So I’m looking through Amazon’s Kindle Christian fiction today, to try and check out upcoming novels for my review site Sword Cross Rocket. I have everything arranged by publication date, in order to catch new books on pre-order. Usually I sort further, going into the fantasy and futuristic categories, but today I didn’t and stayed within the Christian fiction category.
I probably should have sorted further.
In Twenty Pages of books I counted maybe three spec books. Three! One was a pre-order for Patrick Carr’s third book, one was a pre-order for Ann Elizabeth Stengl’s new book, and one was a spiritual warfare book with a cover that had a shirtless guy on it. Three books. Let me tell you what I did find:
- Biblical fiction
- Amish fiction
- Romance, and tons of it
- Mystery and suspense
- some historical
…all obviously targeted to women.
I don’t mean targeted to women in a general sense, where I’d still pick it up. I mean full-on, “we don’t expect men to read it” targeted. Pastel covers, chick-flick portraits, shirtless guys, Love Inspired, and what have you.
These twenty pages covered pre-orders till late 2014 down until the present day. If I go to the equivalent time-frame for Christian fantasy (futuristic is useless as a category because you find the same results in both) I still get those three books. In fact, if it weren’t for pure self-published books (not always net small presses) we’d see little to nothing at all.
This sucks, to put it mildly.
Oh, I can find people telling me how “christian” Doctor Who is, despite it not being anything of the sort. And I can find meaning in secular works if I look, which is what I do on this site with anime.
But it’s not enough.
You need an organic, open Christian culture. You have three choices right now if you are a geeky Christian guy;
- Let the world be your babysitter, and try and sift nuggets of meaning out of mud.

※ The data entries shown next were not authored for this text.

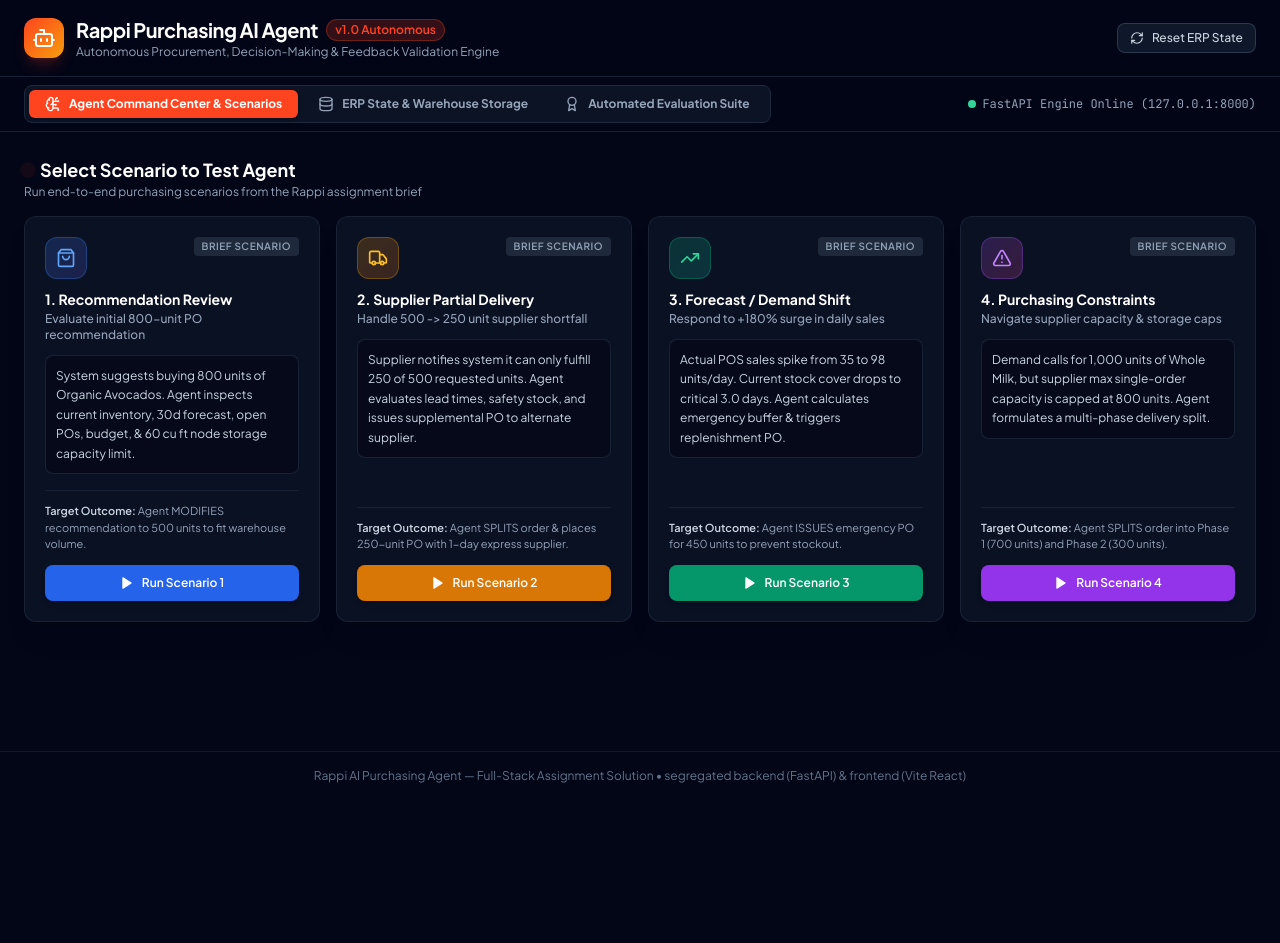
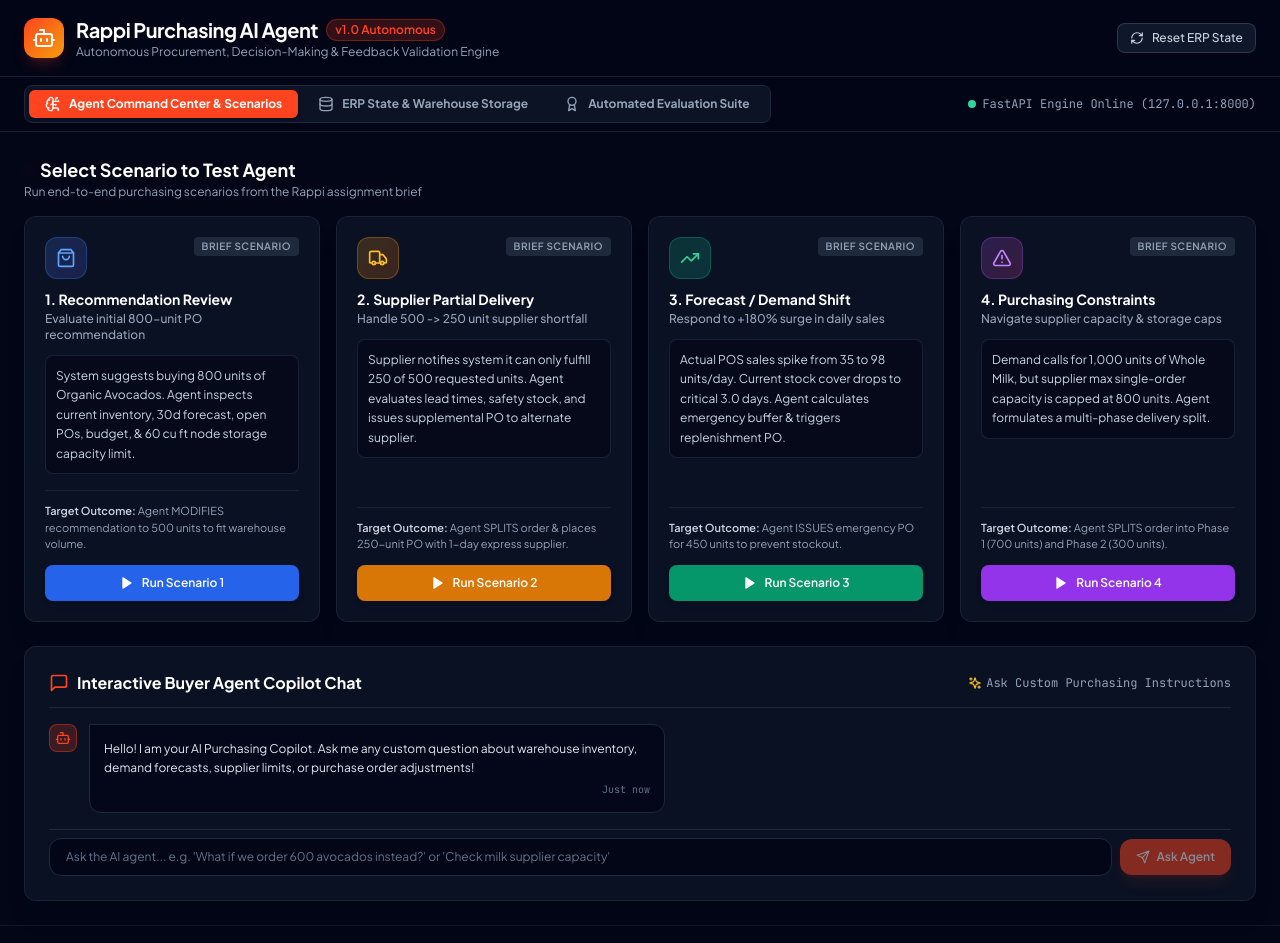
Before and after one commit to hansikadev/Rappi_assign, a React (Vite) app in the folder frontend/: page / in a window 1280 px wide. Shown: the top 943 px of the page. Before the commit the page ends 800 px from the top, so only its background shows below. Built offline with nearby package versions, Linux system fonts and the light colour scheme; no server answers.

Commit message:
Add Interactive Buyer Agent Copilot Chat input box

```diff
--- a/frontend/src/App.jsx
+++ b/frontend/src/App.jsx
@@ -1,6 +1,7 @@
 import React, { useState, useEffect } from 'react';
 import Header from './components/Header';
 import ScenarioSelector from './components/ScenarioSelector';
+import AgentChatBox from './components/AgentChatBox';
 import DecisionView from './components/DecisionView';
 import FeedbackLoopView from './components/FeedbackLoopView';
 import InventoryDashboard from './components/InventoryDashboard';
@@ -169,6 +170,9 @@
               loading={loading}
             />
 
+            {/* Interactive Buyer Copilot Chat Box */}
+            <AgentChatBox apiFetch={apiFetch} />
+
             {/* Executive Decision Summary Card */}
             {decision && <DecisionView decision={decision} />}
 
--- /dev/null
+++ b/frontend/src/components/AgentChatBox.jsx
@@ -0,0 +1,136 @@
+import React, { useState } from 'react';
+import { Send, Bot, User, Sparkles, MessageSquare } from 'lucide-react';
+
+export default function AgentChatBox({ apiFetch }) {
+  const [prompt, setPrompt] = useState('');
+  const [loading, setLoading] = useState(false);
+  const [messages, setMessages] = useState([
+    {
+      sender: 'agent',
+      text: 'Hello! I am your AI Purchasing Copilot. Ask me any custom question about warehouse inventory, demand forecasts, supplier limits, or purchase order adjustments!',
+      time: 'Just now'
+    }
+  ]);
+
+  const handleSend = async (e) => {
+    e.preventDefault();
+    if (!prompt.trim() || loading) return;
+
+    const userText = prompt.trim();
+    setPrompt('');
+    const newMsg = { sender: 'user', text: userText, time: new Date().toLocaleTimeString([], { hour: '2-digit', minute: '2-digit' }) };
+    setMessages((prev) => [...prev, newMsg]);
+    setLoading(true);
+
+    try {
+      const res = await apiFetch('/api/agent/chat', {
+        method: 'POST',
+        headers: { 'Content-Type': 'application/json' },
+        body: JSON.stringify({ prompt: userText, provider: 'gemini' })
+      });
+
+      if (res.ok) {
+        const data = await res.json();
+        setMessages((prev) => [
+          ...prev,
+          {
+            sender: 'agent',
+            text: data.reply,
+            time: data.timestamp || new Date().toLocaleTimeString([], { hour: '2-digit', minute: '2-digit' })
+          }
+        ]);
+      } else {
+        setMessages((prev) => [
+          ...prev,
+          { sender: 'agent', text: 'Sorry, I encountered an issue consulting the ERP telemetry. Please try again.', time: 'Error' }
+        ]);
+      }
+    } catch (err) {
+      console.error('Chat error:', err);
+      setMessages((prev) => [
+        ...prev,
+        { sender: 'agent', text: 'Network connection issue to agent backend.', time: 'Error' }
+      ]);
+    } finally {
+      setLoading(false);
+    }
+  };
+
+  return (
+    <div className="glass-panel p-6 space-y-4">
+      <div className="flex justify-between items-center pb-3 border-b border-slate-800">
+        <div className="flex items-center gap-2">
+          <MessageSquare className="h-5 w-5 text-rappi-orange" />
+          <h3 className="text-base font-bold text-white">Interactive Buyer Agent Copilot Chat</h3>
+        </div>
+        <span className="text-xs text-slate-400 font-mono flex items-center gap-1">
+          <Sparkles className="h-3.5 w-3.5 text-amber-400" />
+          Ask Custom Purchasing Instructions
+        </span>
+      </div>
+
+      {/* Message Stream */}
+      <div className="space-y-3 max-h-64 overflow-y-auto pr-1">
+        {messages.map((msg, idx) => (
+          <div
+            key={idx}
+            className={`flex items-start gap-3 text-xs ${
+              msg.sender === 'user' ? 'justify-end' : 'justify-start'
+            }`}
+          >
+            {msg.sender === 'agent' && (
+              <div className="h-7 w-7 rounded-lg bg-rappi-orange/20 border border-rappi-orange/40 flex items-center justify-center text-rappi-orange shrink-0">
+                <Bot className="h-4 w-4" />
+              </div>
+            )}
+
+            <div
+              className={`p-3.5 rounded-xl max-w-xl space-y-1 font-sans ${
+                msg.sender === 'user'
+                  ? 'bg-rappi-orange text-white rounded-tr-none'
+                  : 'bg-slate-950/80 border border-slate-800 text-slate-200 rounded-tl-none'
+              }`}
+            >
+              <p className="leading-relaxed">{msg.text}</p>
+              <div className={`text-[10px] text-right font-mono ${msg.sender === 'user' ? 'text-white/70' : 'text-slate-500'}`}>
+                {msg.time}
+              </div>
+            </div>
+
+            {msg.sender === 'user' && (
+              <div className="h-7 w-7 rounded-lg bg-slate-800 border border-slate-700 flex items-center justify-center text-slate-300 shrink-0">
+                <User className="h-4 w-4" />
+              </div>
+            )}
+          </div>
+        ))}
+
+        {loading && (
+          <div className="flex items-center gap-2 text-xs text-slate-400 p-2">
+            <div className="h-3 w-3 border-2 border-rappi-orange border-t-transparent rounded-full animate-spin" />
+            <span>Agent consulting ERP telemetry & synthesizing recommendation...</span>
+          </div>
+        )}
+      </div>
+
+      {/* Input Box */}
+      <form onSubmit={handleSend} className="flex items-center gap-2 pt-2 border-t border-slate-800">
+        <input
+          type="text"
+          value={prompt}
+          onChange={(e) => setPrompt(e.target.value)}
+          placeholder="Ask the AI agent... e.g. 'What if we order 600 avocados instead?' or 'Check milk supplier capacity'"
+          className="flex-1 px-4 py-2.5 bg-slate-950 border border-slate-800 rounded-xl text-xs text-white placeholder-slate-500 focus:outline-none focus:border-rappi-orange transition font-sans"
+        />
+        <button
+          type="submit"
+          disabled={loading || !prompt.trim()}
+          className="px-4 py-2.5 bg-rappi-orange hover:bg-rappi-darkOrange text-white font-semibold text-xs rounded-xl shadow-lg shadow-rappi-orange/20 transition flex items-center gap-1.5 disabled:opacity-50"
+        >
+          <Send className="h-3.5 w-3.5" />
+          Ask Agent
+        </button>
+      </form>
+    </div>
+  );
+}
```
Also changed, not shown: 2 other files (tests, documents, lock files or other folders).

- Sort through what essentially is a talented amateur culture, hoping that some day you can go into a Christian bookstore and actually buy something.
- Become…well, a woman. Develop feminine tastes in reading.
This isn’t just specfic. Movies? Good luck there, cowboy. Music? You have to dig deep to find bands that go beyond the worship-indie CCM sound. Comics? Very few that aren’t retelling Bible stories. If you’re artistic or cultural and have a Y chromosome, the CBA would kindly ask you to read these books on theology and being a better dad please. They might as well hit you with a stick and yell “We don’t need you! Go play video games or something!”
That’s what guys are doing. It’s sad. For the longest time, Christians used to argue that it was unhealthy to consume too much of the world’s culture. Books pointing out the various satanic or New Age references in secular things made money hand over foot. That they were hamhanded and wrong no one seemed to care. But even if that’s faded some, it’s odd that we’re even more likely to leave people to the world unless they fit a very narrow profile. You can’t simply complain about the world all the time and yet offer little to no alternative.
The sad thing is that normal people can only change this so much. To a point, the people in positions of money and power need to do so. Artists can’t always drive this revolution; publishers and backers are the ones creating the policies by controlling the capital, and you can only work outside the system so much.
One day though, one day. I keep hoping. But little observations like this aren’t all that cheering.